The ban, which applies to all retailers in the country, includes bags under 70 microns thick.
Industry body Retail NZ said it welcomes the government’s move to phase out plastic bags over the coming months.
“It is good news for the environment and the country that the government is now formalising its proposals to phase them out,” said Greg Harford, Retail NZ’s GM Public Affairs.
“Retailers large and small have been working hard over time to reduce or eliminate the number of plastic carrier bags being issued, and the formalisation of the phase out will ensure that there is a level playing field right across the retail sector.”
Last October, Woolworths-owned supermarket Countdown said it is now free from single-use plastic carrier bags.
All Countdown stores across the country had phased out the use of plastic bags by October 15, two and-a-half months ahead of schedule, and have been using reusable bags since.
According to the retailer, its move to phase out single-use plastic carrier bags will see 350 million of these bags no longer in circulation in New Zealand each year.
The Warehouse Group also announced in August that is taking steps to offer only reusable bags in stores.

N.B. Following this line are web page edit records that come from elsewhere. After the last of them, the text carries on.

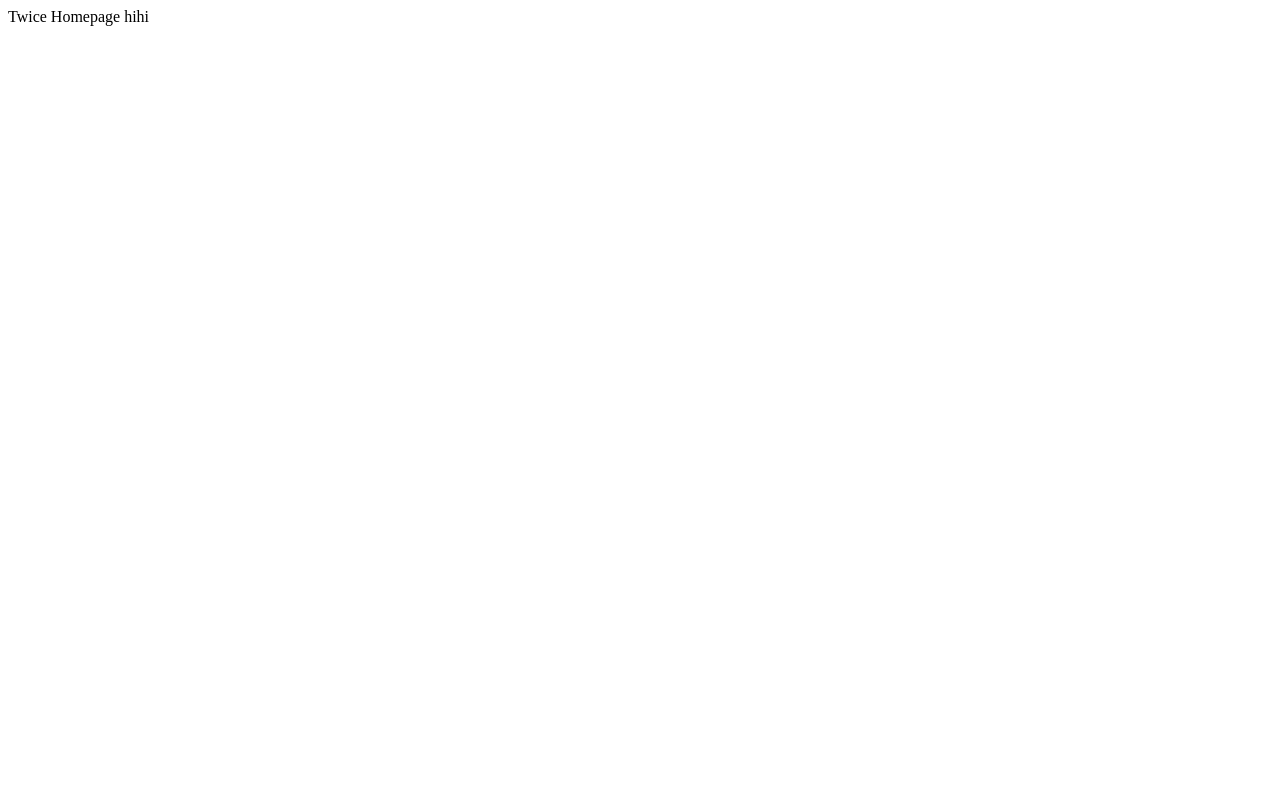
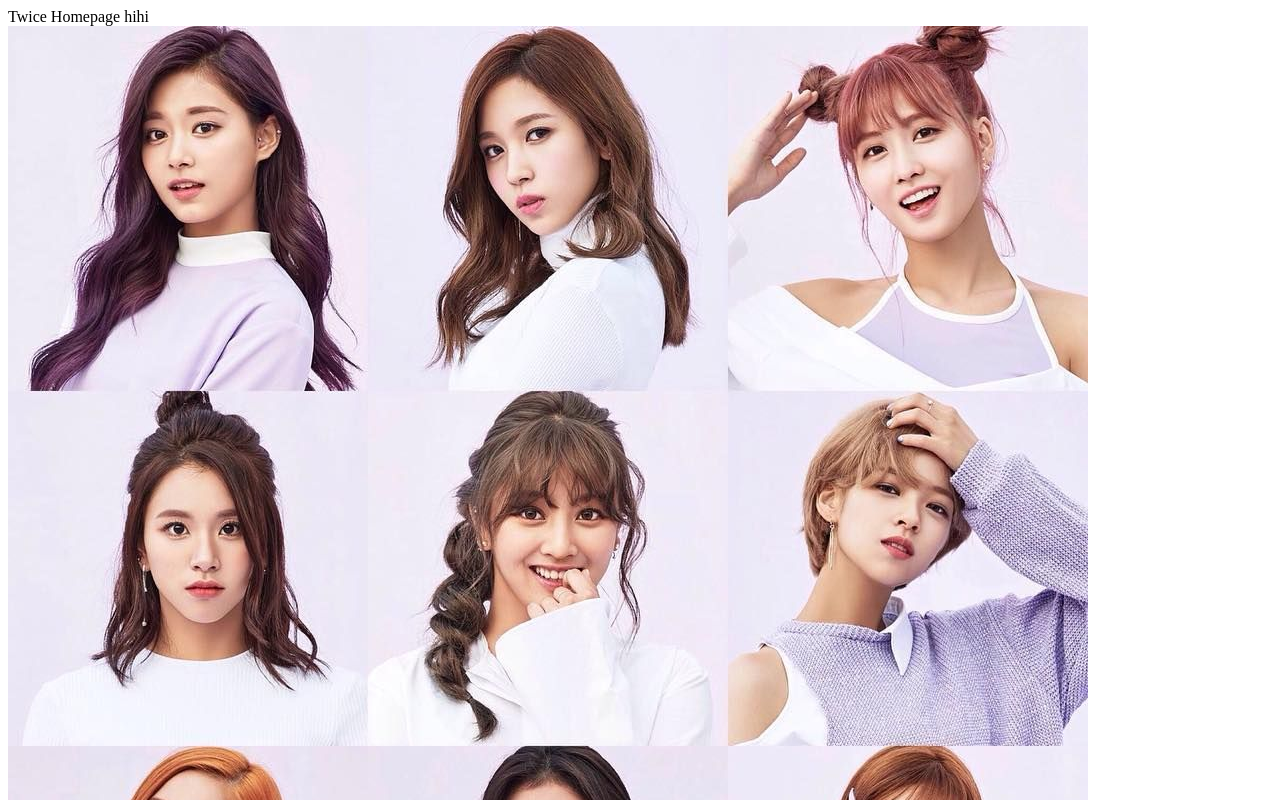
Before and after one commit to 2020Test-itm/my-git-project1, a plain HTML site: page index.html in a window 1280 px wide. Shown: the top 800 px of the page. Drawn offline with Linux system fonts and the light colour scheme.

Commit message:
Add Image

```diff
--- a/index.html
+++ b/index.html
@@ -1,5 +1,5 @@
 <html>
 	<head>Twice Homepage</head>
 	hihi
-	<div></div>
+	<div><img src='twice_img.jpg'/></div>
 </html>
```
Also changed, not shown: twice_img.jpg (added).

“New Zealanders are concerned about the environment and the impacts of plastic pollution on marine life,” Harford said.
“We have seen a big rise in the number of customers taking their own reusable bags to the shops, so the phase-out will lock in the benefits of this into the future.”
As a consequence of the coming phase-out, however, retailers may be left with unused plastic bags even after the six-month transition window and will need to find an appropriate way of disposing of them.
“We will be discussing this further to seek clarity over the coming months, to get the best environmental outcomes,” Harford said.
He added that they are also supporting the government’s decision to include so-called compostable, biodegradable and degradable bags in the phase-out.
“These products can still cause environmental harm, and we do not have the proper infrastructure in New Zealand to ensure that even compostable bags are dealt with at scale.”